Legislation would also provide technical assistance to growers seeking to sell to schools

    A bipartisan bill that would provide school districts across the state with a reimbursement for feeding students healthy, local foods through farm-to-school initiatives was introduced in the Minnesota Legislature last Thursday.

    District 1 State Senator Mark Johnson (R-East Grand Forks) is a co-author of the legislation which would also provide technical assistance to growers seeking to sell to schools.

    "This legislation is a win-win for our schools and farms, and it gives our children the opportunity to have local fresh produce during their meals," said Senator Mark Johnson. “With many children in our district, and across the state, relying on reduced-price meals, we’re giving them an opportunity to learn about healthy eating and instilling them with good diet habits that can help them later in life.”

    According to a 2017 study, more than 1.6 million Minnesotans lack access to healthy food.

    Farm to School programs provide children with more opportunities to eat locally grown, healthy foods, which promote growth, nutrition, and positive lifelong eating habits.

    "Making the connection about where food comes from early is important," said Jami Lee, who, as Child Nutrition Services Manager at the Tri-Valley Opportunity Council Head Start Program, has experience sourcing food from local farms. "Not only do kids in our program eat better, they also have a deeper understanding of how food is produced and a real connection to the farmers in our community."

    Farm to School initiatives support growers and the broader local economy as well.
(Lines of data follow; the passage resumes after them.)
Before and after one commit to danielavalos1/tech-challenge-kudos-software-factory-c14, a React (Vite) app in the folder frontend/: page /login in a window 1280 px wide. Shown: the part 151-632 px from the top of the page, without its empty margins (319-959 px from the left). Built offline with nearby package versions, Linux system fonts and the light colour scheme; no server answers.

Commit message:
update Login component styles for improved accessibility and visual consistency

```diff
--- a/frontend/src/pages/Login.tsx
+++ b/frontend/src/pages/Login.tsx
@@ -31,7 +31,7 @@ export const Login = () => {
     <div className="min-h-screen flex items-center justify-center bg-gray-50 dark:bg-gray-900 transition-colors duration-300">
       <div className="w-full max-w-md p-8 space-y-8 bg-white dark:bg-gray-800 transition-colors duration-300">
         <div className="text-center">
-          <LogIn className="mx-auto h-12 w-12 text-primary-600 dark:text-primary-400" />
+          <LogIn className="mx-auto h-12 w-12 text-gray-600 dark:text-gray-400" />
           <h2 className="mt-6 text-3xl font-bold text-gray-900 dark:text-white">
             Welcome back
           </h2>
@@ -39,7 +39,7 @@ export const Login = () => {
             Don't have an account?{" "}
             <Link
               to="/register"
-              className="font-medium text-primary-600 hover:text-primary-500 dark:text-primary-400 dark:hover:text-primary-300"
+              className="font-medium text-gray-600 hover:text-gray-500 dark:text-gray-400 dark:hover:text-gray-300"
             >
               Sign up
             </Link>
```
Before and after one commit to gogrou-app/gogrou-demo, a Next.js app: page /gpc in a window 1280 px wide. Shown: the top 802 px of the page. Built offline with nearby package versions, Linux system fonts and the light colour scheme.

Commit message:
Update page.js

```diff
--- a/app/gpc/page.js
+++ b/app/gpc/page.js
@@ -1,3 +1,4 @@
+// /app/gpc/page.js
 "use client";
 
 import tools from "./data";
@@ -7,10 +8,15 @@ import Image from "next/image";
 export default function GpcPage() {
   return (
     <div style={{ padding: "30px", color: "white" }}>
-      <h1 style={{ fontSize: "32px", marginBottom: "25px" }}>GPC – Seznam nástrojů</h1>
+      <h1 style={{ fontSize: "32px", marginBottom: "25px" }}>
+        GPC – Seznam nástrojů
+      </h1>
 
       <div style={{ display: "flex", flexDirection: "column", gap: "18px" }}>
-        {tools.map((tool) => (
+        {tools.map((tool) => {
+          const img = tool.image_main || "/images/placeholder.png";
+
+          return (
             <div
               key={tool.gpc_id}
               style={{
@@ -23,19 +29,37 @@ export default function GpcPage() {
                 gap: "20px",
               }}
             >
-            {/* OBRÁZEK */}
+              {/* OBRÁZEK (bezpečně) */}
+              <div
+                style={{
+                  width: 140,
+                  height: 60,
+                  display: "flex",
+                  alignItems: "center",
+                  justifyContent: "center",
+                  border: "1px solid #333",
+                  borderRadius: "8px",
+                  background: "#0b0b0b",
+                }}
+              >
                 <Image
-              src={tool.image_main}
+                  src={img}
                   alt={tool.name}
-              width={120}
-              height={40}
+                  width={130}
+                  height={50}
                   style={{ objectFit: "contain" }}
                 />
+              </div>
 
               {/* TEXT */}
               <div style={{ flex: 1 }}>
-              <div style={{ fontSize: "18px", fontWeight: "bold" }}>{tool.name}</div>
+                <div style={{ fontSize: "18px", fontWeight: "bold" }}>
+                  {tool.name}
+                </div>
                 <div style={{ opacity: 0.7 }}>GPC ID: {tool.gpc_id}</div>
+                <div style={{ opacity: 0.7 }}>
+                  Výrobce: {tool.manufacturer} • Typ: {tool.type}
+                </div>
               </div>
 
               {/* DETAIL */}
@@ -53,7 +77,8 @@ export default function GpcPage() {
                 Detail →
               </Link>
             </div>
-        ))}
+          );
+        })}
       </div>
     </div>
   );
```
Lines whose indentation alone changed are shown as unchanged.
Farmers participating in these programs gain access to new, stable markets to supplement their incomes and help them maintain their livelihoods.

    Increased demand for the processors and distributors required to run Farm to School programs provides an economic boost for local communities.

    In fact, according to the National Farm to School Network, every dollar invested in farm to school programs generates $2.16 to the local economy.

    "Farm to School provided the income we need to grow and stabilize our farm business," said Ben Doherty, a Land Stewardship Project Member who, along with Erin Johnson, owns and operates Open Hands Farm in Northfield. "We have been able to triple our business, hire more employees and support other local businesses."